> _About this exercise_
Copy all records exactly; omit pictures.

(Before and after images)

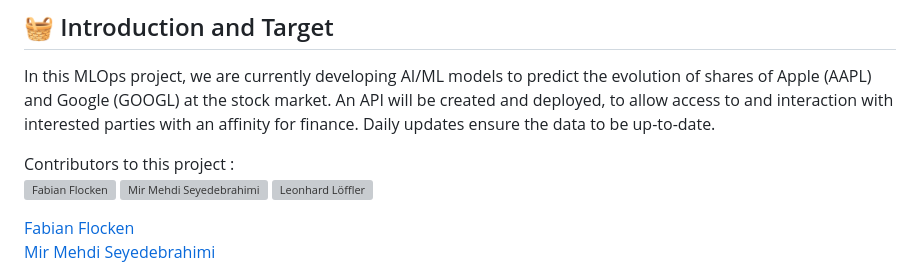
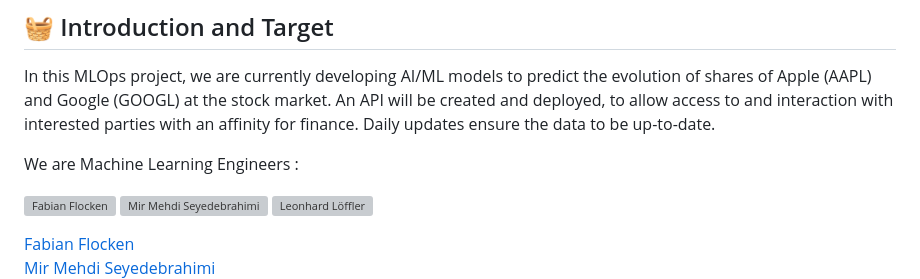
Before and after one commit to Flocken-Migrationforce/JUL24_BMLOps_Stock_market, a Markdown page: README.md, the part around the change. Rendered like a GitHub page; grey boxes are pictures that could not be loaded.

Commit message:
contributor section
"We are MLE :" and our Github logos, names

```diff
--- a/README.md
+++ b/README.md
@@ -5,7 +5,8 @@
 In this MLOps project, we are currently developing AI/ML models to predict the evolution of shares of Apple (AAPL) and Google (GOOGL) at the stock market.
 An API will be created and deployed, to allow access to and interaction with interested parties with an affinity for finance. Daily updates ensure the data to be up-to-date.
 
-Contributors to this project :<br>
+We are Machine Learning Engineers :
+
 <a href="https://github.com/Flocken-Migrationforce"><img src="https://github.com/Flocken-Migrationforce.png" width="50px" alt="Fabian Flocken" style="border-radius:50%"></a>
 <a href="https://github.com/mirmehdi"><img src="https://github.com/mirmehdi.png" width="50px" alt="Mir Mehdi Seyedebrahimi" style="border-radius:50%"></a>
 <a href="https://github.com/LeoLoeff"><img src="https://github.com/LeoLoeff.png" width="50px" alt="Leonhard Löffler" style="border-radius:50%"></a>
```
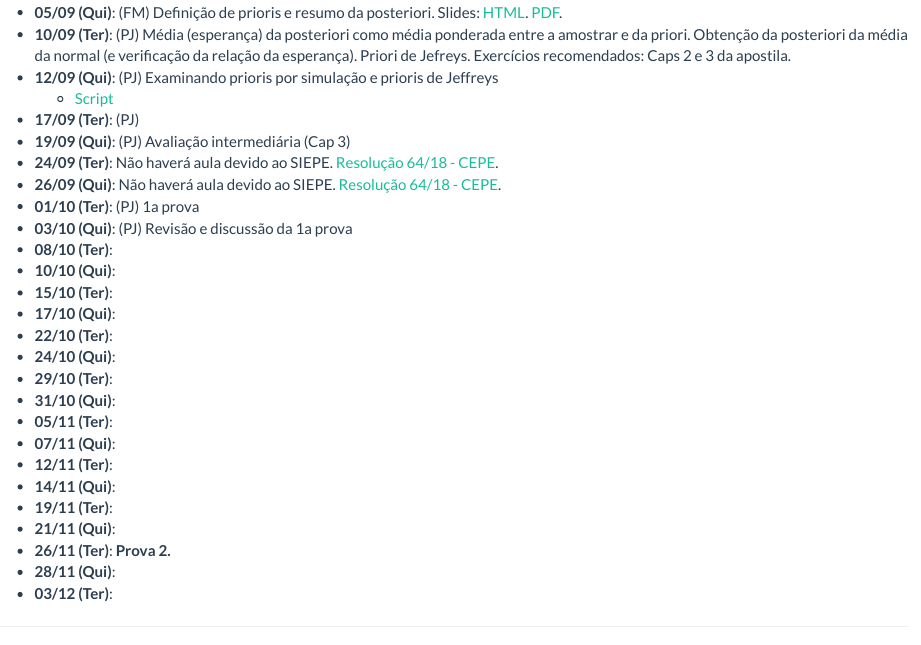
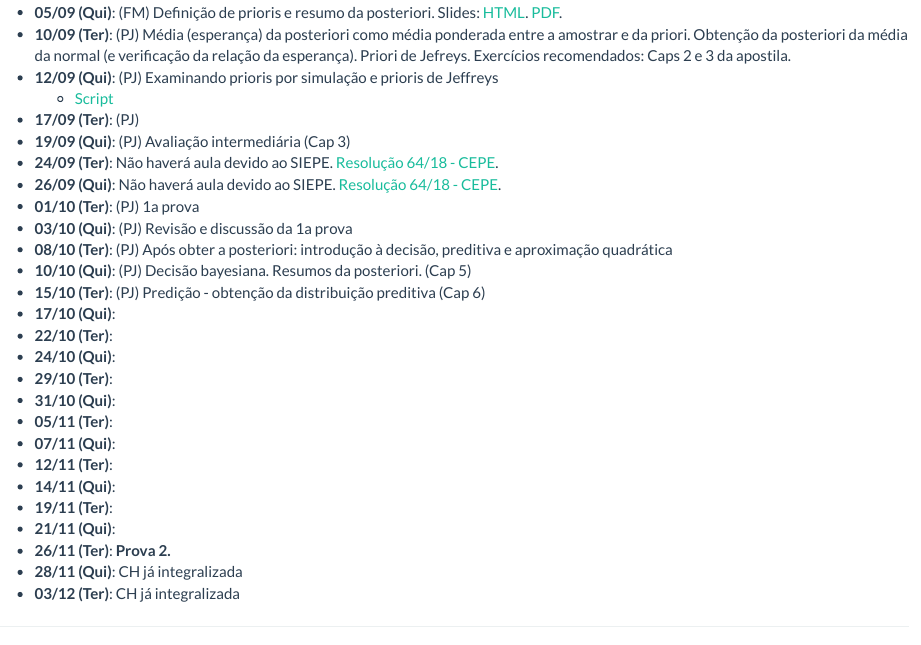
Before and after one commit to ikenaga/ce227, an R Markdown document (aulas.Rmd): the page in a window 1100 px wide, from 400 px down. Rendered offline with R 4.5, knitr and Pandoc, with nearby package versions.

Commit message:
atualiza histórico

```diff
--- a/aulas.Rmd
+++ b/aulas.Rmd
@@ -50,9 +50,9 @@ cat(paste0("- **", datas1, " (Ter)", "**:\n", "- **",
 [Resolução 64/18 - CEPE][].
 - **01/10 (Ter)**: (PJ) 1a prova
 - **03/10 (Qui)**: (PJ) Revisão e discussão da 1a prova
-- **08/10 (Ter)**:
-- **10/10 (Qui)**:
-- **15/10 (Ter)**:
+- **08/10 (Ter)**: (PJ) Após obter a posteriori: introdução à decisão, preditiva e aproximação quadrática
+- **10/10 (Qui)**: (PJ) Decisão bayesiana. Resumos da posteriori. (Cap 5)
+- **15/10 (Ter)**: (PJ) Predição - obtenção da distribuição preditiva (Cap 6)
 - **17/10 (Qui)**:
 - **22/10 (Ter)**:
 - **24/10 (Qui)**:
@@ -65,7 +65,7 @@ cat(paste0("- **", datas1, " (Ter)", "**:\n", "- **",
 - **19/11 (Ter)**:
 - **21/11 (Qui)**:
 - **26/11 (Ter)**: **Prova 2.**
-- **28/11 (Qui)**:
-- **03/12 (Ter)**:
+- **28/11 (Qui)**: CH já integralizada
+- **03/12 (Ter)**: CH já integralizada
 
 [Resolução 64/18 - CEPE]: http://www.soc.ufpr.br/portal/wp-content/uploads/2018/11/cepe-64-18-atualizada.pdf
```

> _Written answer_
Before and after one commit to Flocken-Migrationforce/JUL24_BMLOps_Stock_market, a Markdown page: README.md, the part around the change. Rendered like a GitHub page; grey boxes are pictures that could not be loaded.

Commit message:
contributor section
"We are MLE :" and our Github logos, names

```diff
--- a/README.md
+++ b/README.md
@@ -5,7 +5,8 @@
 In this MLOps project, we are currently developing AI/ML models to predict the evolution of shares of Apple (AAPL) and Google (GOOGL) at the stock market.
 An API will be created and deployed, to allow access to and interaction with interested parties with an affinity for finance. Daily updates ensure the data to be up-to-date.
 
-Contributors to this project :<br>
+We are Machine Learning Engineers :
+
 <a href="https://github.com/Flocken-Migrationforce"><img src="https://github.com/Flocken-Migrationforce.png" width="50px" alt="Fabian Flocken" style="border-radius:50%"></a>
 <a href="https://github.com/mirmehdi"><img src="https://github.com/mirmehdi.png" width="50px" alt="Mir Mehdi Seyedebrahimi" style="border-radius:50%"></a>
 <a href="https://github.com/LeoLoeff"><img src="https://github.com/LeoLoeff.png" width="50px" alt="Leonhard Löffler" style="border-radius:50%"></a>
```
Before and after one commit to ikenaga/ce227, an R Markdown document (aulas.Rmd): the page in a window 1100 px wide, from 400 px down. Rendered offline with R 4.5, knitr and Pandoc, with nearby package versions.

Commit message:
atualiza histórico

```diff
--- a/aulas.Rmd
+++ b/aulas.Rmd
@@ -50,9 +50,9 @@ cat(paste0("- **", datas1, " (Ter)", "**:\n", "- **",
 [Resolução 64/18 - CEPE][].
 - **01/10 (Ter)**: (PJ) 1a prova
 - **03/10 (Qui)**: (PJ) Revisão e discussão da 1a prova
-- **08/10 (Ter)**:
-- **10/10 (Qui)**:
-- **15/10 (Ter)**:
+- **08/10 (Ter)**: (PJ) Após obter a posteriori: introdução à decisão, preditiva e aproximação quadrática
+- **10/10 (Qui)**: (PJ) Decisão bayesiana. Resumos da posteriori. (Cap 5)
+- **15/10 (Ter)**: (PJ) Predição - obtenção da distribuição preditiva (Cap 6)
 - **17/10 (Qui)**:
 - **22/10 (Ter)**:
 - **24/10 (Qui)**:
@@ -65,7 +65,7 @@ cat(paste0("- **", datas1, " (Ter)", "**:\n", "- **",
 - **19/11 (Ter)**:
 - **21/11 (Qui)**:
 - **26/11 (Ter)**: **Prova 2.**
-- **28/11 (Qui)**:
-- **03/12 (Ter)**:
+- **28/11 (Qui)**: CH já integralizada
+- **03/12 (Ter)**: CH já integralizada
 
 [Resolução 64/18 - CEPE]: http://www.soc.ufpr.br/portal/wp-content/uploads/2018/11/cepe-64-18-atualizada.pdf
```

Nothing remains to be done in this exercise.